CLEARWATER — Edward Graziano's arrest on charges that he paid a "hit man" $2,100 and a pizza gift card to kill his estranged wife could be good news for Hulk Hogan.
Graziano's 24-year-old son John is the centerpiece of a much-publicized lawsuit against the family of Terry Bollea, otherwise known as Hulk Hogan. John suffered catastrophic injuries in a car-racing crash blamed on Bollea's son. He will need medical and custodial care for the rest of his life.
The Grazianos' civil suit seeks millions of dollars for his care, and that may be easier to settle now that Edward is out of the way, according to two lawyers working the case.
"My hope is that his arrest is going to help us,'' said California attorney David Houston, who represents Terry Bollea. "I'm hoping we have a changing of the guard, so to speak, and move forward a bit more purposely.''
John Graziano's representatives, including his parents, are making excessive demands, Houston said. Edward Graziano may well be the dominating force in those demands if he is as abusive as his estranged wife's restraining orders suggest, Houston said.
Two lawyers who represent John Graziano in the lawsuit called that notion false and ridiculous.
Monetary demands, made by John Graziano's professional guardian, "are totally for John's care,'' said Tampa lawyer Kim Kohn. "The only difference in this case is the quality of care John should have.
"Our position is that John should have the best quality of care.
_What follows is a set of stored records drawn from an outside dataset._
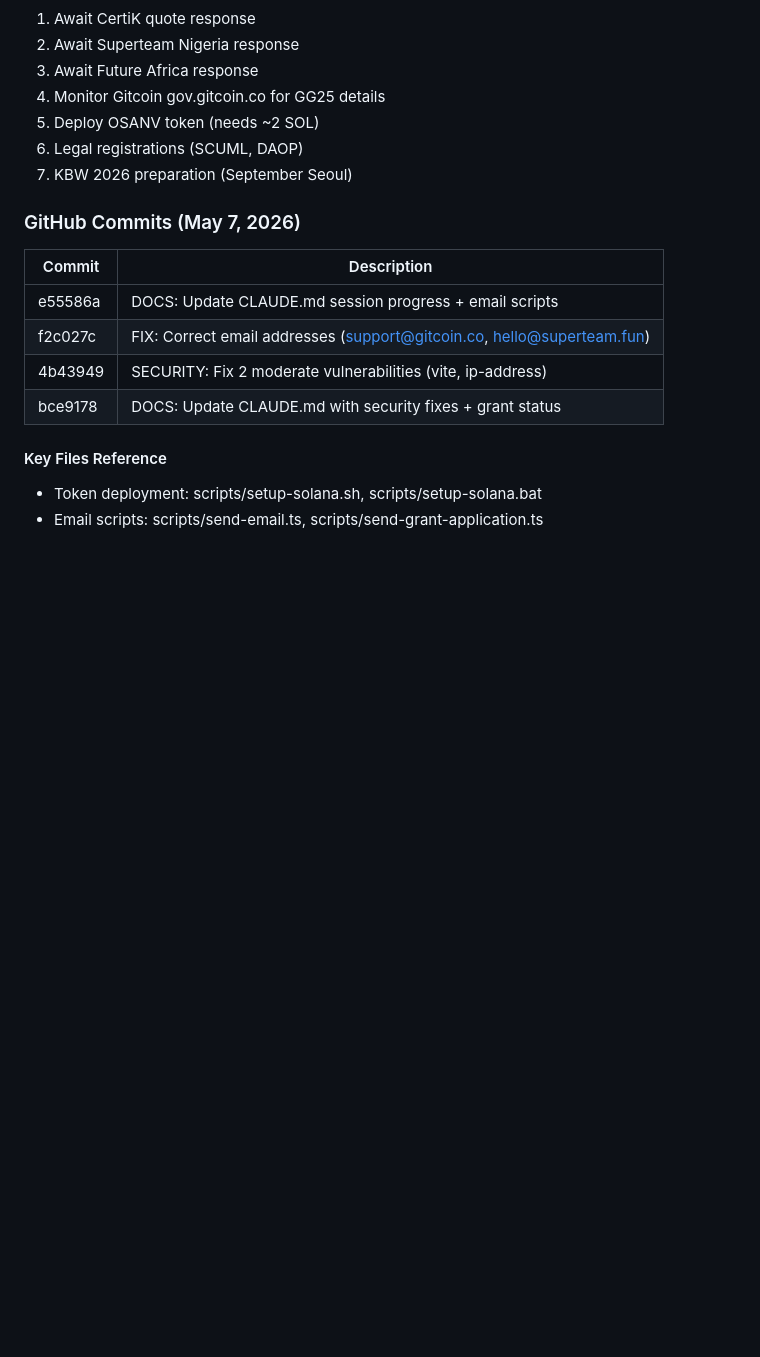
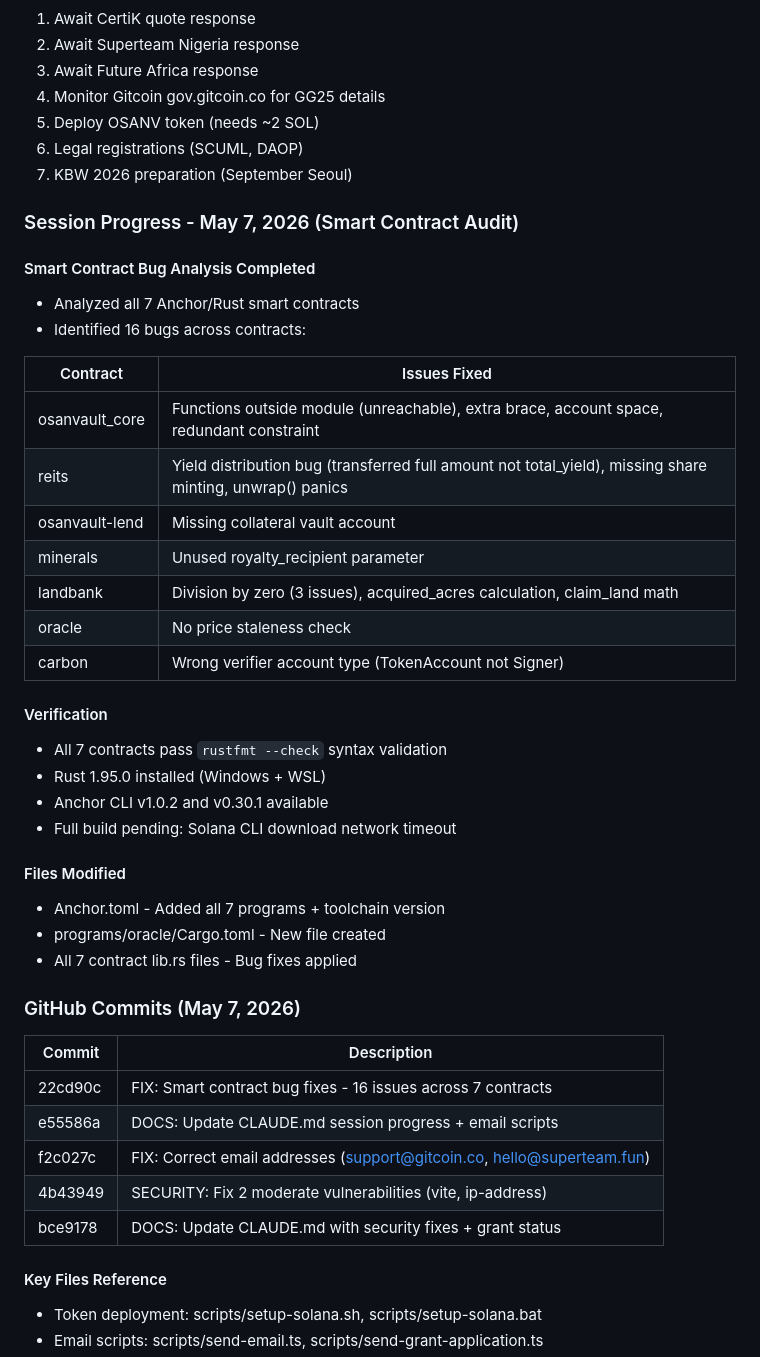
Before and after one commit to Darkhearted007/osanvault-africa, a Markdown page: CLAUDE.md, the part around the change. Drawn GitHub-style; blank space fills up the shorter version.

Commit message:
DOCS: Update CLAUDE.md with smart contract fixes

```diff
--- a/CLAUDE.md
+++ b/CLAUDE.md
@@ -299,9 +299,37 @@ For questions on architecture decisions, refer to session history or open a disc
 6. Legal registrations (SCUML, DAOP)
 7. KBW 2026 preparation (September Seoul)
 
+### Session Progress - May 7, 2026 (Smart Contract Audit)
+
+#### Smart Contract Bug Analysis Completed
+- Analyzed all 7 Anchor/Rust smart contracts
+- Identified 16 bugs across contracts:
+
+| Contract | Issues Fixed |
+|----------|--------------|
+| osanvault_core | Functions outside module (unreachable), extra brace, account space, redundant constraint |
+| reits | Yield distribution bug (transferred full amount not total_yield), missing share minting, unwrap() panics |
+| osanvault-lend | Missing collateral vault account |
+| minerals | Unused royalty_recipient parameter |
+| landbank | Division by zero (3 issues), acquired_acres calculation, claim_land math |
+| oracle | No price staleness check |
+| carbon | Wrong verifier account type (TokenAccount not Signer) |
+
+#### Verification
+- All 7 contracts pass `rustfmt --check` syntax validation
+- Rust 1.95.0 installed (Windows + WSL)
+- Anchor CLI v1.0.2 and v0.30.1 available
+- Full build pending: Solana CLI download network timeout
+
+#### Files Modified
+- Anchor.toml - Added all 7 programs + toolchain version
+- programs/oracle/Cargo.toml - New file created
+- All 7 contract lib.rs files - Bug fixes applied
+
 ### GitHub Commits (May 7, 2026)
 | Commit | Description |
 |--------|-------------|
+| 22cd90c | FIX: Smart contract bug fixes - 16 issues across 7 contracts |
 | e55586a | DOCS: Update CLAUDE.md session progress + email scripts |
 | f2c027c | FIX: Correct email addresses (support@gitcoin.co, hello@superteam.fun) |
 | 4b43949 | SECURITY: Fix 2 moderate vulnerabilities (vite, ip-address) |
```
Clearly that is not Mr. Houston's position," she said.
Neither party would reveal any settlement offers in the case, which is currently in mediation.
Edward Graziano, 53, was arrested Thursday after a 2 ½ month investigation by the Pinellas County Sheriff's Office, which had received a tip that Graziano was trying to hire someone to bump off his estranged wife, Debra.
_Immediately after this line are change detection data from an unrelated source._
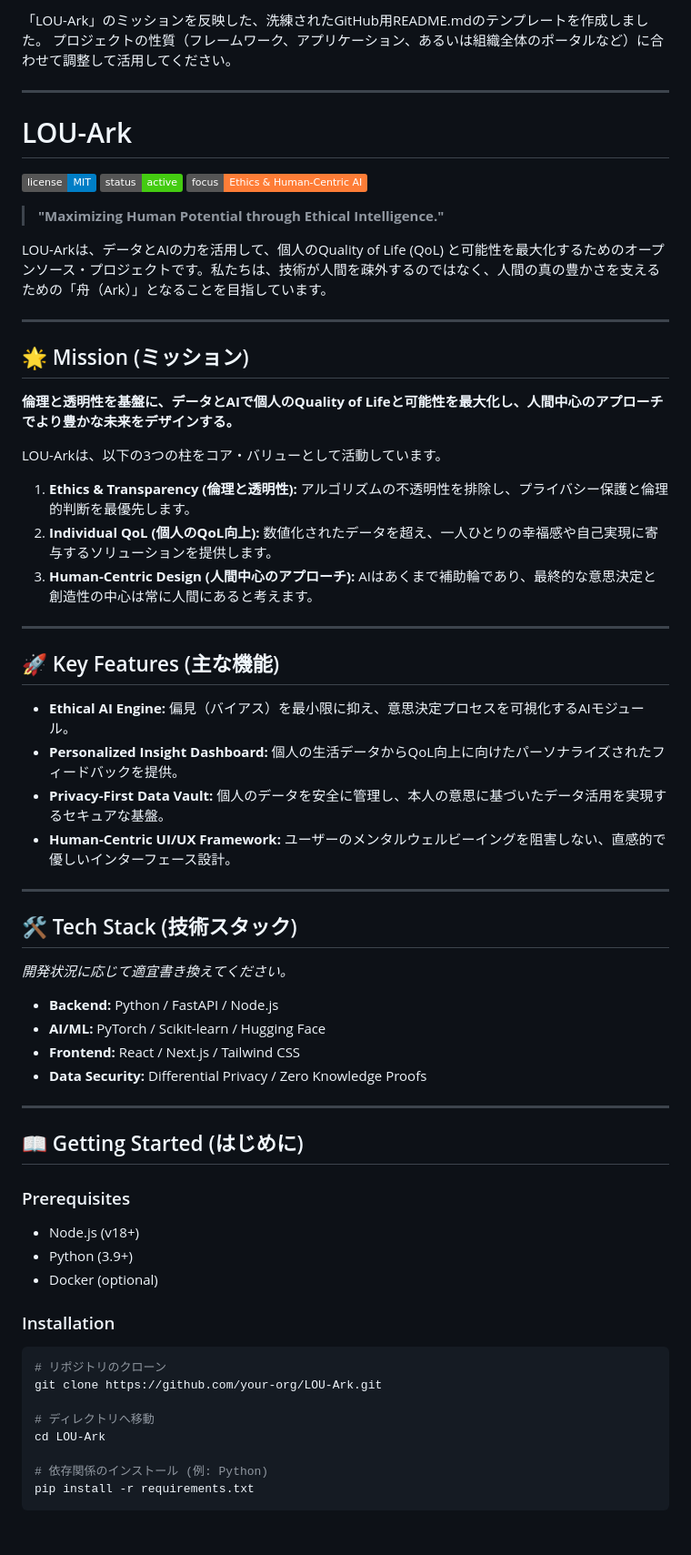
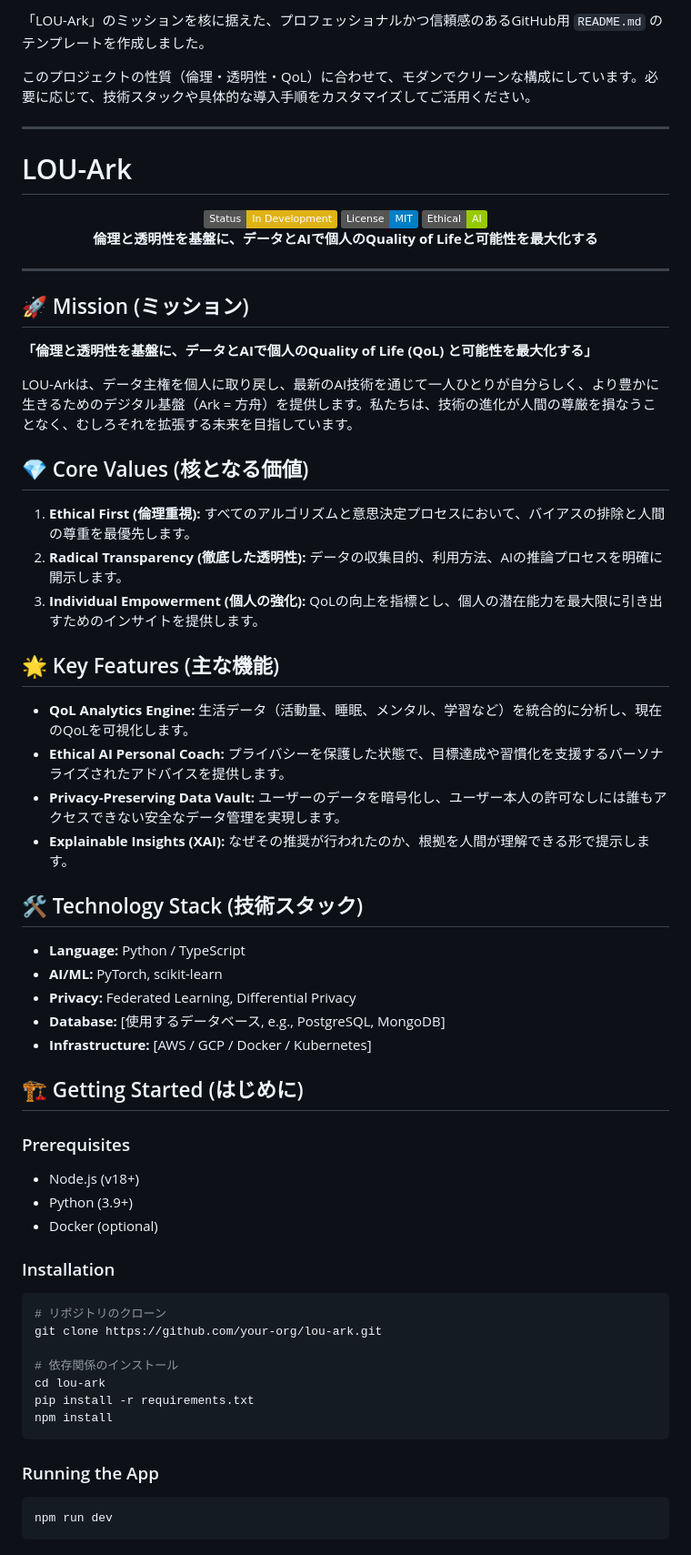
Before and after one commit to LOU-Ark/sophia-echoes, a Markdown page: docs/README.md, the part around one of its changes. Shown at 91% size. Drawn GitHub-style; badges without logos.

Commit message:
Deploy README.md via MySiteGen-Agent

````diff
--- a/docs/README.md
+++ b/docs/README.md
@@ -1,69 +1,67 @@
-「LOU-Ark」のミッションを反映した、洗練されたGitHub用README.mdのテンプレートを作成しました。
-プロジェクトの性質（フレームワーク、アプリケーション、あるいは組織全体のポータルなど）に合わせて調整して活用してください。
+「LOU-Ark」のミッションを核に据えた、プロフェッショナルかつ信頼感のあるGitHub用 `README.md` のテンプレートを作成しました。
+
+このプロジェクトの性質（倫理・透明性・QoL）に合わせて、モダンでクリーンな構成にしています。必要に応じて、技術スタックや具体的な導入手順をカスタマイズしてご活用ください。
 
 ---
 
 # LOU-Ark
 
-![License](https://img.shields.io/badge/license-MIT-blue.svg)
-![Status](https://img.shields.io/badge/status-active-brightgreen.svg)
-![Focus](https://img.shields.io/badge/focus-Ethics%20%26%20Human--Centric%20AI-orange)
-
-> **"Maximizing Human Potential through Ethical Intelligence."**
-
-LOU-Arkは、データとAIの力を活用して、個人のQuality of Life (QoL) と可能性を最大化するためのオープンソース・プロジェクトです。私たちは、技術が人間を疎外するのではなく、人間の真の豊かさを支えるための「舟（Ark）」となることを目指しています。
+<div align="center">
+  <img src="https://img.shields.io/badge/Status-In%20Development-yellow.svg" alt="Status">
+  <img src="https://img.shields.io/badge/License-MIT-blue.svg" alt="License">
+  <img src="https://img.shields.io/badge/Ethical-AI-green.svg" alt="Ethical AI">
+  <br />
+  <strong>倫理と透明性を基盤に、データとAIで個人のQuality of Lifeと可能性を最大化する</strong>
+</div>
 
 ---
 
-## 🌟 Mission (ミッション)
+## 🚀 Mission (ミッション)
 
-**倫理と透明性を基盤に、データとAIで個人のQuality of Lifeと可能性を最大化し、人間中心のアプローチでより豊かな未来をデザインする。**
+**「倫理と透明性を基盤に、データとAIで個人のQuality of Life (QoL) と可能性を最大化する」**
 
-LOU-Arkは、以下の3つの柱をコア・バリューとして活動しています。
+LOU-Arkは、データ主権を個人に取り戻し、最新のAI技術を通じて一人ひとりが自分らしく、より豊かに生きるためのデジタル基盤（Ark = 方舟）を提供します。私たちは、技術の進化が人間の尊厳を損なうことなく、むしろそれを拡張する未来を目指しています。
 
-1.  **Ethics & Transparency (倫理と透明性):** アルゴリズムの不透明性を排除し、プライバシー保護と倫理的判断を最優先します。
-2.  **Individual QoL (個人のQoL向上):** 数値化されたデータを超え、一人ひとりの幸福感や自己実現に寄与するソリューションを提供します。
-3.  **Human-Centric Design (人間中心のアプローチ):** AIはあくまで補助輪であり、最終的な意思決定と創造性の中心は常に人間にあると考えます。
+## 💎 Core Values (核となる価値)
 
----
+1.  **Ethical First (倫理重視):** すべてのアルゴリズムと意思決定プロセスにおいて、バイアスの排除と人間の尊重を最優先します。
+2.  **Radical Transparency (徹底した透明性):** データの収集目的、利用方法、AIの推論プロセスを明確に開示します。
+3.  **Individual Empowerment (個人の強化):** QoLの向上を指標とし、個人の潜在能力を最大限に引き出すためのインサイトを提供します。
 
-## 🚀 Key Features (主な機能)
+## 🌟 Key Features (主な機能)
 
--   **Ethical AI Engine:** 偏見（バイアス）を最小限に抑え、意思決定プロセスを可視化するAIモジュール。
--   **Personalized Insight Dashboard:** 個人の生活データからQoL向上に向けたパーソナライズされたフィードバックを提供。
--   **Privacy-First Data Vault:** 個人のデータを安全に管理し、本人の意思に基づいたデータ活用を実現するセキュアな基盤。
--   **Human-Centric UI/UX Framework:** ユーザーのメンタルウェルビーイングを阻害しない、直感的で優しいインターフェース設計。
+*   **QoL Analytics Engine:** 生活データ（活動量、睡眠、メンタル、学習など）を統合的に分析し、現在のQoLを可視化します。
+*   **Ethical AI Personal Coach:** プライバシーを保護した状態で、目標達成や習慣化を支援するパーソナライズされたアドバイスを提供します。
+*   **Privacy-Preserving Data Vault:** ユーザーのデータを暗号化し、ユーザー本人の許可なしには誰もアクセスできない安全なデータ管理を実現します。
+*   **Explainable Insights (XAI):** なぜその推奨が行われたのか、根拠を人間が理解できる形で提示します。
 
----
+## 🛠 Technology Stack (技術スタック)
 
-## 🛠 Tech Stack (技術スタック)
+*   **Language:** Python / TypeScript
+*   **AI/ML:** PyTorch, scikit-learn
+*   **Privacy:** Federated Learning, Differential Privacy
+*   **Database:** [使用するデータベース, e.g., PostgreSQL, MongoDB]
+*   **Infrastructure:** [AWS / GCP / Docker / Kubernetes]
 
-*開発状況に応じて適宜書き換えてください。*
-
--   **Backend:** Python / FastAPI / Node.js
--   **AI/ML:** PyTorch / Scikit-learn / Hugging Face
--   **Frontend:** React / Next.js / Tailwind CSS
--   **Data Security:** Differential Privacy / Zero Knowledge Proofs
-
----
-
-## 📖 Getting Started (はじめに)
+## 🏗 Getting Started (はじめに)
 
 ### Prerequisites
-
 - Node.js (v18+)
 - Python (3.9+)
 - Docker (optional)
 
 ### Installation
-
 ```bash
 # リポジトリのクローン
-git clone https://github.com/your-org/LOU-Ark.git
+git clone https://github.com/your-org/lou-ark.git
 
-# ディレクトリへ移動
-cd LOU-Ark
+# 依存関係のインストール
+cd lou-ark
+pip install -r requirements.txt
+npm install
+```
 
-# 依存関係のインストール (例: Python)
-pip install -r requirements.txt
+### Running the App
+```bash
+npm run dev
 ```
````
Also changed, not shown: other parts of docs/README.md (+26 -34 lines).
An undercover deputy posed as a go-between who could hire a hit man. In several taped conversations, Graziano laid out plans, the arrest record states. He wanted it to be a car accident, where he had a good alibi. He provided a schedule of his wife's movements, and ponied up $2,100 and a $13.06 gift card to Westshore Pizza.
In his first court appearance Friday on a solicitation for murder charge, Graziano said he had no money. A public defender was appointed to represent him. He entered a plea of not guilty and his bail was set at $200,000.
Authorities say they believe Graziano's motivation was financial.
Graziano may have hoped to gain by becoming his son's sole surviving parent, caregiver and heir, said Clearwater lawyer Kevin Hayslett, who represented Nick Bollea in his criminal case.
It's a bizarre scenario, Hayslett acknowledged, "but who would have imagined that a mother would pay an undercover cop to kill a cheerleader who was ahead of her daughter on the cheerleading roster?
"You can't make this stuff up.''
Kohn and Clearwater attorney George Tragos scoffed at the theory. Any money collected will go to John, not his parents, they said.
"This lawsuit is about getting care for John Graziano,'' Kohn said. "It is not about Ed and Debra Graziano.''
Bollea's attorney said it stands to reason that Graziano's parents would be likely candidates to care for him if he progresses enough to come home from the James Haley VA Hospital in Tampa, where he remains in a semi-conscious state.
That could mean a new house and possible payments as caregivers. Edward Graziano would collect it all if his wife were dead, Houston said, adding: "He would be cutting himself a pretty hefty paycheck."
The Grazianos have a long history of marital discord. She has filed for numerous restraining orders, alleging physical assault and murder threats.
She filed for divorce in 2004 but dropped the case.
In 2005, he secured a restraining order, alleging that she threatened to cut his throat or burn the bed as he slept.
She lives in a 2,300-square-foot-home in Dunedin that they mortgaged for $479,750 two years ago. He lives in a $950 a month two-bedroom apartment in Palm Harbor.
She declined to comment Friday, saying she hadn't yet digested the alleged murder plot.
"It keeps getting more and more surreal," she said.
The St. Petersburg Times could not determine what Edward Graziano does for a living.
In a 2005 court document, he listed his income as $3,000 a month in commissions from selling water purifiers.
He holds a funeral director's license from the state of New York and in a 2007 court document, his wife said he was last employed in a Brooklyn funeral home, but was "fired for anger.''
A press release from the sheriff's office says the murder plot stemmed from "a culmination of divorce related financial issues,'' though no divorce is on file.
Because John Graziano cannot handle his own affairs, the court appointed a professional guardian to handle his finances, including the right to pursue the lawsuit against the Bollea family.
Debra Graziano is her son's "guardian of the person,'' meaning she makes decisions about his living conditions and medical care. Guardians can collect fees for their time.
Under Florida law, Edward Graziano would be in line to become John's guardian if his wife could not fulfill those duties, but that is not guaranteed.
"If there were a possibility of an amount to be paid to a parent or parents, one may argue that a possible motive would be that he would have 100 percent of the pie instead of 50 percent,'' Hayslett said.
Times staff writer Keith Niebuhr and researcher Caryn Baird contributed to this report.